Of course, this can be my interpretation on the matters and it’s not necessary for Merrill’s story. Just like her apprentice Marethari is a stubborn and prideful person and she is completely convinced that what Merrill is doing is wrong. That she’s playing with forces she doesn’t understand. Marethari thinks she knows better and that ultimately Merrill will recognise her foolish behaviour and change her path. All the wise leader needs to do is wait for Merrill to come around, as she apparently always has in the past. Of course that doesn’t happen. It only fuels her apprentice’s desire to prove herself and drives her closer to the mirror. So whether it’s magical manipulation or a mother figure completely mismanaging the situation, both roads lead to the demon.

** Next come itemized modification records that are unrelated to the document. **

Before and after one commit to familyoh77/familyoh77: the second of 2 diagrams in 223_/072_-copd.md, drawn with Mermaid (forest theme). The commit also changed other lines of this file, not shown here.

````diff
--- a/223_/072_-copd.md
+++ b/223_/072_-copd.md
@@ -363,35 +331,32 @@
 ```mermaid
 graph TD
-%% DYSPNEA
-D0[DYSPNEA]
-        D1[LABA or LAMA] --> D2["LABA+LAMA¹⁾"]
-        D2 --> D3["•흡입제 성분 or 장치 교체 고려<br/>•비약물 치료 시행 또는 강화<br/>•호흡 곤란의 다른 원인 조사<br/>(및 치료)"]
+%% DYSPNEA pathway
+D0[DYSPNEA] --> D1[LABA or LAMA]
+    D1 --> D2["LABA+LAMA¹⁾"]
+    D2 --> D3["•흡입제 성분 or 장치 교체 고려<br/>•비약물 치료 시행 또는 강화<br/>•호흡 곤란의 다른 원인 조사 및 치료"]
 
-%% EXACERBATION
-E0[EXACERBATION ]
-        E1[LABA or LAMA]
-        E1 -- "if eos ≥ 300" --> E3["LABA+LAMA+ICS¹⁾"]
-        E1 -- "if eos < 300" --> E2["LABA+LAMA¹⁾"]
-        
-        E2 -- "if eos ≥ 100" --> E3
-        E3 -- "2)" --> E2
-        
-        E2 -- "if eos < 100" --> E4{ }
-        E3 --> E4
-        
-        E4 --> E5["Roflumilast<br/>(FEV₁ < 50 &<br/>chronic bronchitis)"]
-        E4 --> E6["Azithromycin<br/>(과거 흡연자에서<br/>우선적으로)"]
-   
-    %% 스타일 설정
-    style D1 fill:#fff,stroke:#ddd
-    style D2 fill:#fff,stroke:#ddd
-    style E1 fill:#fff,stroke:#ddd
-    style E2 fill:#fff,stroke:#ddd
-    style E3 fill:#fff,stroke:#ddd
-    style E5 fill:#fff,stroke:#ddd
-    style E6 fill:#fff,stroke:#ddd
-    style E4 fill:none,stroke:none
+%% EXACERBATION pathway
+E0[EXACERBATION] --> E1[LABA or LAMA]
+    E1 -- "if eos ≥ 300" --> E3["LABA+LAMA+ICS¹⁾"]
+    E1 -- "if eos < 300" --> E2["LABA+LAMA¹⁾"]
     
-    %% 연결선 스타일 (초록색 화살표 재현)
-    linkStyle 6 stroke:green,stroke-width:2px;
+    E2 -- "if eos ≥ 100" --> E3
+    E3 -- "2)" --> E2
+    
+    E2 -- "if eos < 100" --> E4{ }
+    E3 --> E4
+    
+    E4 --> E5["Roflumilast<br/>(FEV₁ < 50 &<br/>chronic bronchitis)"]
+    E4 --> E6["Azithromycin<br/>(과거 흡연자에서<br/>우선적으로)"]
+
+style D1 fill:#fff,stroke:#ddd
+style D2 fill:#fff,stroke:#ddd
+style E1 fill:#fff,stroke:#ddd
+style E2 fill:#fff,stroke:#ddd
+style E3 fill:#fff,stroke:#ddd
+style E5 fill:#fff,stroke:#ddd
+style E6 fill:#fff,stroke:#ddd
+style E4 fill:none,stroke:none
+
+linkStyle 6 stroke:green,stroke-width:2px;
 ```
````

So naturally all these elements are what make Merrill ultimately a tragic figure. Because had Marethari accepted and acknowledged Merrill as an equal I don’t think the young elf would’ve become so obsessed with the mirror. Had she been closer to the rest of the clan and a tad more social she would not have been so obsessed with the mirror. It’s because of these unfortunate set of circumstances that she loses her mother figure and potentially the rest of her clan. Which is a real shame, because her inferiority complex also makes her a very sweet and kind girl in general. Arguably one of the nicest characters in the game who at the end only needs a psychologist to sort out her mental issues…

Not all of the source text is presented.